Amsterdam, 24 November 2017 – Between 600,000 and 17,700,000 microfibers are released in every 5-kilo wash; that is the equivalent of 0.43 to 1.27 grams in weight. Wastewater rinses these fibers during washing and most end up in the surface water, because water purification installations are not equipped to stop them. The fibers are extremely small and their numbers are endless. As a result, they enter the food chain relatively easily. This is one of the main conclusions of the European Mermaids Life+ project, whose results have now been published in the magazine Environmental Pollution.

In a recent report, the International Union for Conservation of Nature (IUCN) estimated that 35% of all primary microplastics in the oceans originate from machine-washed synthetic textiles, making this the largest source of microplastics, with car tire wear in second place at 28%.
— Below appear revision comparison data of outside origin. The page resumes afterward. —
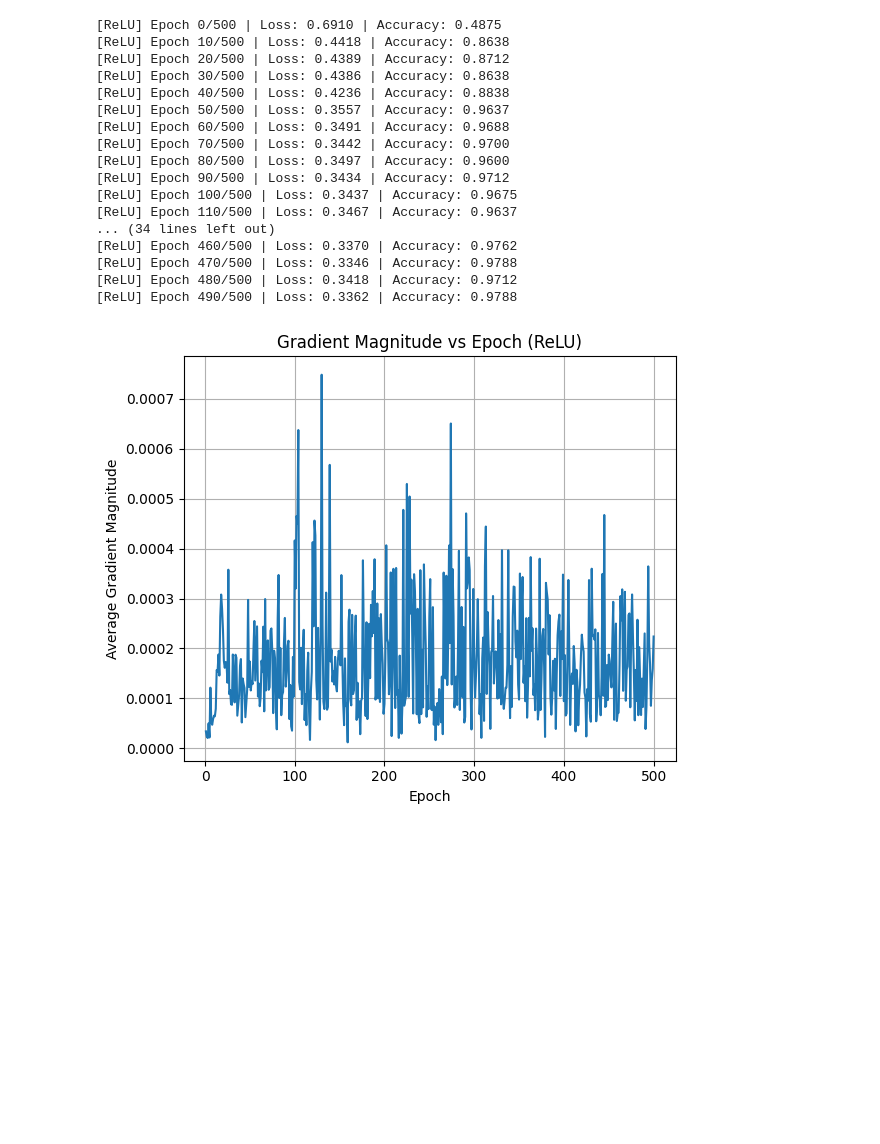
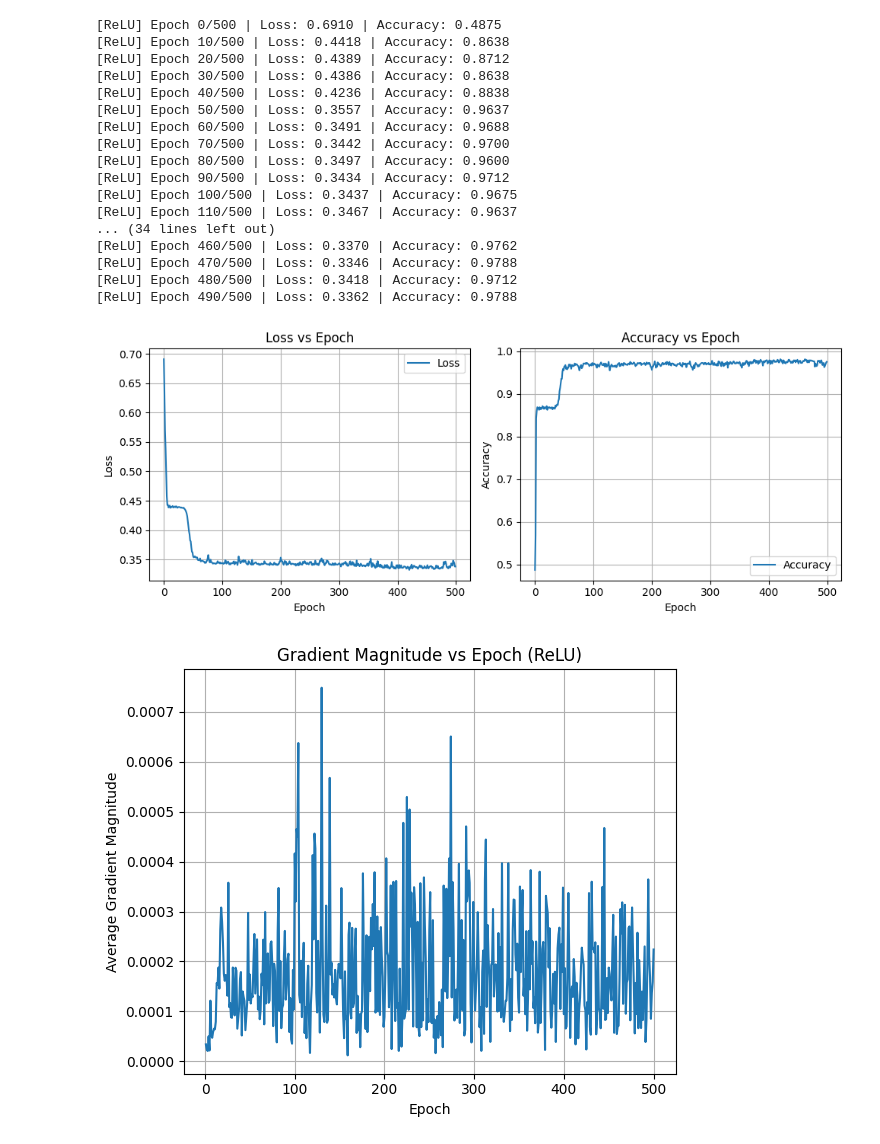
Before and after one commit to seongmin0215/2025-1_CV, a Jupyter notebook: 컴퓨터비전HW3_조성민.ipynb, the cells around one changed output. Drawn from its saved outputs; the diff is of its cells as text; code cells hidden in the pictures; blank space fills up the shorter version.

```diff
--- a/컴퓨터비전HW3_조성민.ipynb
+++ b/컴퓨터비전HW3_조성민.ipynb
@@ -636,6 +636,33 @@ with torch.no_grad():  # gradient 계산 없이 속도 향상
 [ReLU] Epoch 470/500 | Loss: 0.3346 | Accuracy: 0.9788
 [ReLU] Epoch 480/500 | Loss: 0.3418 | Accuracy: 0.9712
 [ReLU] Epoch 490/500 | Loss: 0.3362 | Accuracy: 0.9788
+# %%
+import matplotlib.pyplot as plt
+
+plt.figure(figsize=(10, 4))
+
+# 왼쪽: Loss
+plt.subplot(1, 2, 1)
+plt.plot(relu_loss_list, label='Loss')
+plt.title('Loss vs Epoch')
+plt.xlabel('Epoch')
+plt.ylabel('Loss')
+plt.legend()
+plt.grid(True)
+
+# 오른쪽: Accuracy
+plt.subplot(1, 2, 2)
+plt.plot(relu_acc_list, label='Accuracy')
+plt.title('Accuracy vs Epoch')
+plt.xlabel('Epoch')
+plt.ylabel('Accuracy')
+plt.legend()
+plt.grid(True)
+
+plt.tight_layout()
+plt.show()
+# %% [output]
+[figure, added]
 # %%
 #gradient 시각화
 plt.figure(figsize=(6, 5))
```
So how many plastic microfibers are released during a single wash and does the way in which you wash make a difference? The Italian and Spanish researchers developed an analysis method based on scanning a filter (mesh size 5 µm) using an electron microscope, which can fairly accurately count how many fibers have been released after a wash. This method made it possible to calculate whether the temperature at which you wash or the type of synthetic material (woven or knitted) matters.

The Mermaids research shows that woven polyester textiles release the most microfibers compared to knitted polyester and woven polypropylene. Both washing powder and liquid washing detergents increases the number of fibers released compared to just using water. Use of liquid detergent is better than washing powder. It apparently makes a big difference whether or not you use fabric softener, since it reduces the number of fibers by more than 35%. Higher temperatures, longer wash durations and water hardness also have a negative impact, depending on the type of synthetic material. Fewer fibers are released when liquid detergents are used rather than washing powder and domestic washing generates fewer fibers than industrial washing.

The Dutch government is looking into which policy measures can be taken to combat three sources of microplastics; tires, paint and cleaning products. Textiles were not taken into consideration because they are already being researched through the Mermaids project. Some policy measures to drastically reduce the quantity of microfibers can be deduced from the recently published article. These are the most obvious ones:

  • Promoting liquid detergents rather than washing powders
  • Using fabric softener
  • Setting standards for the production of synthetic textiles.

However, even if all these measures were to be taken, it would not solve the problem by a long way.

Photo: Mermaids research.